## To do
Find the lines of data that contain the string "body", then list them.

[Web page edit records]

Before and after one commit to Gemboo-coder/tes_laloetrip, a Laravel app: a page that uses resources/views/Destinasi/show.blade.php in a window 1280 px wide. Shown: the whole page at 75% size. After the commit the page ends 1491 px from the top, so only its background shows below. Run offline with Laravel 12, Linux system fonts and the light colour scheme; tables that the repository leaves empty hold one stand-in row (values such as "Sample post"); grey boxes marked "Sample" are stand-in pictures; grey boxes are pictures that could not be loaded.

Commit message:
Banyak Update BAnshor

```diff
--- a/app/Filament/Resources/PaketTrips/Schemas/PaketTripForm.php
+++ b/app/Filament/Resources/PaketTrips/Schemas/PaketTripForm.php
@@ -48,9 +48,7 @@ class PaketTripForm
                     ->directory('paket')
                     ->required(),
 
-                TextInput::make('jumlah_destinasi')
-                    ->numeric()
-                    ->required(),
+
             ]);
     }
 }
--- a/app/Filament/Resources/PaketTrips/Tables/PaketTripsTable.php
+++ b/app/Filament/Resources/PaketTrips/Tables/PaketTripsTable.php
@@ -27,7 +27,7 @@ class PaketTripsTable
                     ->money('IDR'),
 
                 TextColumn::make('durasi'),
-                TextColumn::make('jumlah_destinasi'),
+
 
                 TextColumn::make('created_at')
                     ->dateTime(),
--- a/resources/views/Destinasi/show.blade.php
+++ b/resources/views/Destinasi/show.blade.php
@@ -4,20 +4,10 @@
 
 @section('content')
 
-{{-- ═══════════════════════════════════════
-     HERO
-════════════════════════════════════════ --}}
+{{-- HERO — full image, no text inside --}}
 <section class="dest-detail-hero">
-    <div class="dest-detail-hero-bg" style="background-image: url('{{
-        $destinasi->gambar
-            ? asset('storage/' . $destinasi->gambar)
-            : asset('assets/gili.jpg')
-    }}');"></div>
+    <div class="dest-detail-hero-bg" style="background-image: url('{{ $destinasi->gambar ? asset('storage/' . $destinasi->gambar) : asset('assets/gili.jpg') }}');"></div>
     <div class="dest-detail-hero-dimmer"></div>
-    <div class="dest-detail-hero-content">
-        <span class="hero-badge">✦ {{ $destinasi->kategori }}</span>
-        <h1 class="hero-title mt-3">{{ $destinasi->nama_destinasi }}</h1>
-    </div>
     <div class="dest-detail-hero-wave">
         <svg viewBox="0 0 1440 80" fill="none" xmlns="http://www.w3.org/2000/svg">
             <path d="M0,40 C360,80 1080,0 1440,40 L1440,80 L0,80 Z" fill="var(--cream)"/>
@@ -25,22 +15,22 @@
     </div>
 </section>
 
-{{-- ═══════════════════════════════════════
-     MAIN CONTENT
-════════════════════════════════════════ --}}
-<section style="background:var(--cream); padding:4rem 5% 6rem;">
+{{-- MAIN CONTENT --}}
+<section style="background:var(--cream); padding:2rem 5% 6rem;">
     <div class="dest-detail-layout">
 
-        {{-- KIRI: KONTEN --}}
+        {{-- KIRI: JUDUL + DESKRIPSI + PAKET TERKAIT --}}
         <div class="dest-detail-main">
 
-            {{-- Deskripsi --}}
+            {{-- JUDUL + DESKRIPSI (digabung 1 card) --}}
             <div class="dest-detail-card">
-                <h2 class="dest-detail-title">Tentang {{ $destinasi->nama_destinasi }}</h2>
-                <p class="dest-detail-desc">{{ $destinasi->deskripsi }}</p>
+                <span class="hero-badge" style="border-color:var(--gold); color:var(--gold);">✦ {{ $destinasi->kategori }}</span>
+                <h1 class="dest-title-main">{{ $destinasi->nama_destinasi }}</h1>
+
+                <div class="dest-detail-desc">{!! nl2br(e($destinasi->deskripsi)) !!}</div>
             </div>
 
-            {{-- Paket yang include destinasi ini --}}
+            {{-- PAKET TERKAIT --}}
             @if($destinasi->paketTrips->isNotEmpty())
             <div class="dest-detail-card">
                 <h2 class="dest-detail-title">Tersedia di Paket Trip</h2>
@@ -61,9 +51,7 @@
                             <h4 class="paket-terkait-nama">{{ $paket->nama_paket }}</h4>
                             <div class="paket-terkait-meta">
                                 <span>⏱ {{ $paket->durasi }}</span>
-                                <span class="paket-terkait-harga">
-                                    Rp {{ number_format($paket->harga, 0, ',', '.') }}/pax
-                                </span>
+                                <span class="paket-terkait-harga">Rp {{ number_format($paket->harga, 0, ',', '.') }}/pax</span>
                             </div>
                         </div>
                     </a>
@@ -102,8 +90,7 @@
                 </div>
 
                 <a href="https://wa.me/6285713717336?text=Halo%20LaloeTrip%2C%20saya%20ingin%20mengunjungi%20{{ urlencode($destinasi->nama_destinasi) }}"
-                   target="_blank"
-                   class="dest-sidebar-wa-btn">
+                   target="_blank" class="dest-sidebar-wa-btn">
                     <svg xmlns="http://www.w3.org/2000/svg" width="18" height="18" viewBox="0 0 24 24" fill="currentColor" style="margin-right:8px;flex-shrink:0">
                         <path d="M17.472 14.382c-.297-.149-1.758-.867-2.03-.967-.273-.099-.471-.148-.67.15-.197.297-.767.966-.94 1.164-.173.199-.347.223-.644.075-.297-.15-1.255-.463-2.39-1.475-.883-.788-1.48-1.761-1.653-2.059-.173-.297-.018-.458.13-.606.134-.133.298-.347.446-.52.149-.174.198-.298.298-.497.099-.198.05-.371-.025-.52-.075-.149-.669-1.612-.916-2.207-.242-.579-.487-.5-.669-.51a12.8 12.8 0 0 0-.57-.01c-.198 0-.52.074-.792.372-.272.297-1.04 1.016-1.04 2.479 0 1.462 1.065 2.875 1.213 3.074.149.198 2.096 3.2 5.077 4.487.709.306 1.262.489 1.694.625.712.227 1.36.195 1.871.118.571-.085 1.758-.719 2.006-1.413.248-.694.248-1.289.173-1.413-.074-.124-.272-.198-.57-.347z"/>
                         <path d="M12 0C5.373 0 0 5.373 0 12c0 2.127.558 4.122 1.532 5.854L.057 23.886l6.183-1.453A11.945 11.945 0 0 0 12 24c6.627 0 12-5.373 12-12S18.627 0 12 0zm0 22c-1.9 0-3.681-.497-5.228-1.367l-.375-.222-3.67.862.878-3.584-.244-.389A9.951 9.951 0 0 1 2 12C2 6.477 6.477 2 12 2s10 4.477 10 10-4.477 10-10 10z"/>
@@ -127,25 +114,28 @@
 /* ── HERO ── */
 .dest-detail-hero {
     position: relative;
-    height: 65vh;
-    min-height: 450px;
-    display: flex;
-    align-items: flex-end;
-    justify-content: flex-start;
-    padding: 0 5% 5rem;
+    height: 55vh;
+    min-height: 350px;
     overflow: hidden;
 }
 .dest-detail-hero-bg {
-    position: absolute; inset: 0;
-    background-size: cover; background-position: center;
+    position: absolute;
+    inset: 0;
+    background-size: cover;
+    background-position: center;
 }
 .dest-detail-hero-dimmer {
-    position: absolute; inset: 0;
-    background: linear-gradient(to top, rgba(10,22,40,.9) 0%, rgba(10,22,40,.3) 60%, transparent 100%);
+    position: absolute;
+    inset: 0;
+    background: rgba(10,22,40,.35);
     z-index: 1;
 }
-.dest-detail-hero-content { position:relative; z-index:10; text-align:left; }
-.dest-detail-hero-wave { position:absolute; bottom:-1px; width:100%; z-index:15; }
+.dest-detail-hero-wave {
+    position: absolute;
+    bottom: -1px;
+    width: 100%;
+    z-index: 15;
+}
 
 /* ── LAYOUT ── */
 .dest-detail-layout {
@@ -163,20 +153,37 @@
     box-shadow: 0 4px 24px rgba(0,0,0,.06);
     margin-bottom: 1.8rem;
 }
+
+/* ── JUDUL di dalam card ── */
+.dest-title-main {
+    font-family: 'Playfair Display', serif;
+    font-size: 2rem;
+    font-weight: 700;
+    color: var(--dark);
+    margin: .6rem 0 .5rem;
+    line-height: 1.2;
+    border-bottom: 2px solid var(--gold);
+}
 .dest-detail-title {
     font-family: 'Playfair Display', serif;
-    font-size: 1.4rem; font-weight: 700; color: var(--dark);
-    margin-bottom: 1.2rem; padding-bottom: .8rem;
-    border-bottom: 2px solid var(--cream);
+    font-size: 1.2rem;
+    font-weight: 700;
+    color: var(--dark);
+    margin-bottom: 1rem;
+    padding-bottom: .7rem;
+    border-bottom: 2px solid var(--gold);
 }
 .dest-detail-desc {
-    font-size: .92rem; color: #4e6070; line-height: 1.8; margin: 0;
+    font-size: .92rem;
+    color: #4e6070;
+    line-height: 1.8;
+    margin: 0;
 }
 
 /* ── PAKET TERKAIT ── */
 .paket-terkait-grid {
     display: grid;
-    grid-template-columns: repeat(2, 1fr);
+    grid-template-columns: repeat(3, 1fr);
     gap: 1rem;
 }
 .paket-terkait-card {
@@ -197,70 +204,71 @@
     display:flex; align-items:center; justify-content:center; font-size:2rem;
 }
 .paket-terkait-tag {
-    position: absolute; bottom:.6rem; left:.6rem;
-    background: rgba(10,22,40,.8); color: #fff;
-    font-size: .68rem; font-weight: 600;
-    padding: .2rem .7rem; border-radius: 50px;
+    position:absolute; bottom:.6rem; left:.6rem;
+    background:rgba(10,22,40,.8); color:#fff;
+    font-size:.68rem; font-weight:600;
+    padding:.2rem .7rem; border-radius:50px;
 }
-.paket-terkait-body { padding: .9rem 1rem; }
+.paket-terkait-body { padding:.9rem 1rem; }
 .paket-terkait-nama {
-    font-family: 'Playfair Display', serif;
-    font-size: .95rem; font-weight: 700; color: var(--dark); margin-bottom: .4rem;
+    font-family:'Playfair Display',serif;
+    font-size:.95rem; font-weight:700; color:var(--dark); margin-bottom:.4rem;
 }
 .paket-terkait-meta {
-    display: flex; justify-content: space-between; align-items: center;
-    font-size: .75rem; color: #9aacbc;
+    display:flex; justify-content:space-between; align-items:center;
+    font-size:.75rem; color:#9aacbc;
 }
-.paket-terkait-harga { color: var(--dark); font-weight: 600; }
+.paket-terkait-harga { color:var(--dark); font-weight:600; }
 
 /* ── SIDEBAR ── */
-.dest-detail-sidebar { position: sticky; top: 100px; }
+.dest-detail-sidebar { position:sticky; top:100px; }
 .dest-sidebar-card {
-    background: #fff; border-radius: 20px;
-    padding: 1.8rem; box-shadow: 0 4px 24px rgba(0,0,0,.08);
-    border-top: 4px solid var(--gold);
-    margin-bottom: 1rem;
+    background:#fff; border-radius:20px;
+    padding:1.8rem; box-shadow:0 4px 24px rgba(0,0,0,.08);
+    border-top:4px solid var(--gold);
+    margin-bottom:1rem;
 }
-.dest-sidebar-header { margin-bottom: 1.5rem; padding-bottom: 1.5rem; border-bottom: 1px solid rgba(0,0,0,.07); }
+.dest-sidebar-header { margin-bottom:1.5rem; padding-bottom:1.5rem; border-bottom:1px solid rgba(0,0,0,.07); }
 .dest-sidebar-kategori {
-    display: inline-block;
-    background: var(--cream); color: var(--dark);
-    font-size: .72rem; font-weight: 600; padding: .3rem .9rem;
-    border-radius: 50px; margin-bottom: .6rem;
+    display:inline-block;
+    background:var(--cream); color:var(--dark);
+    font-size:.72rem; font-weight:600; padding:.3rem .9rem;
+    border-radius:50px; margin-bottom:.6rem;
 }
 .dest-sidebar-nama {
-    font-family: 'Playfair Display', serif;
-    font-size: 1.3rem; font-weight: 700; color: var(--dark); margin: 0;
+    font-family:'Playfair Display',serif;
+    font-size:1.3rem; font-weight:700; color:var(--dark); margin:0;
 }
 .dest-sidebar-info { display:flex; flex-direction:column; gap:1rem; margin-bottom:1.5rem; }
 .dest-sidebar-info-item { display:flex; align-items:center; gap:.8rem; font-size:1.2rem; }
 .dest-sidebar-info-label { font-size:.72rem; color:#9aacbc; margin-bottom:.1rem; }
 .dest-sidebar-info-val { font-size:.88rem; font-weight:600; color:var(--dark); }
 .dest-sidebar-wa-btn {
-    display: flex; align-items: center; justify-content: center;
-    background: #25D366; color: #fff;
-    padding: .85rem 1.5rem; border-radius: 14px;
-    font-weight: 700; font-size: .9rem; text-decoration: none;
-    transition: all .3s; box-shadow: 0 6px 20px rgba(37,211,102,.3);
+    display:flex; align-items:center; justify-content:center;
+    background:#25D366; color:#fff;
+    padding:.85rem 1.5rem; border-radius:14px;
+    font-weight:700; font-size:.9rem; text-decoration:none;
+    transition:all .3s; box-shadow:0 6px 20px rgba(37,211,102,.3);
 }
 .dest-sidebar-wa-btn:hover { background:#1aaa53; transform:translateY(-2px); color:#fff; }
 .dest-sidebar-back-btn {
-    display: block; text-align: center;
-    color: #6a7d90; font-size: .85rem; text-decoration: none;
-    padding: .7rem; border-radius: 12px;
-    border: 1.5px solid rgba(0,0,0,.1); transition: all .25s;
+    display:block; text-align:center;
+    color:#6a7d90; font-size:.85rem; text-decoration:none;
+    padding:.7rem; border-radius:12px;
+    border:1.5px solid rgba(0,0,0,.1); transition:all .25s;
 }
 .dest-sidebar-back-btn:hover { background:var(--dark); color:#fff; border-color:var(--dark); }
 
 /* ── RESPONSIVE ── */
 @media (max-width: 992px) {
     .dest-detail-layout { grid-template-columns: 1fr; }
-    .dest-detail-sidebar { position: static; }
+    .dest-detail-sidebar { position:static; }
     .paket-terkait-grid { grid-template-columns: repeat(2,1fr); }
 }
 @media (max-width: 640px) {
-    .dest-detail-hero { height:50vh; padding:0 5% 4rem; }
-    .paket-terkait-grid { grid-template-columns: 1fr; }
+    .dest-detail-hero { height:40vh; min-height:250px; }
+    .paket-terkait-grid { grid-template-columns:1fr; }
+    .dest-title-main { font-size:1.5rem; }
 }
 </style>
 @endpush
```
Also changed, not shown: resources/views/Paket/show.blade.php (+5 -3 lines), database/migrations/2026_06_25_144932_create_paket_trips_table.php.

## Task result
-.paket-terkait-body { padding: .9rem 1rem; }
+.paket-terkait-body { padding:.9rem 1rem; }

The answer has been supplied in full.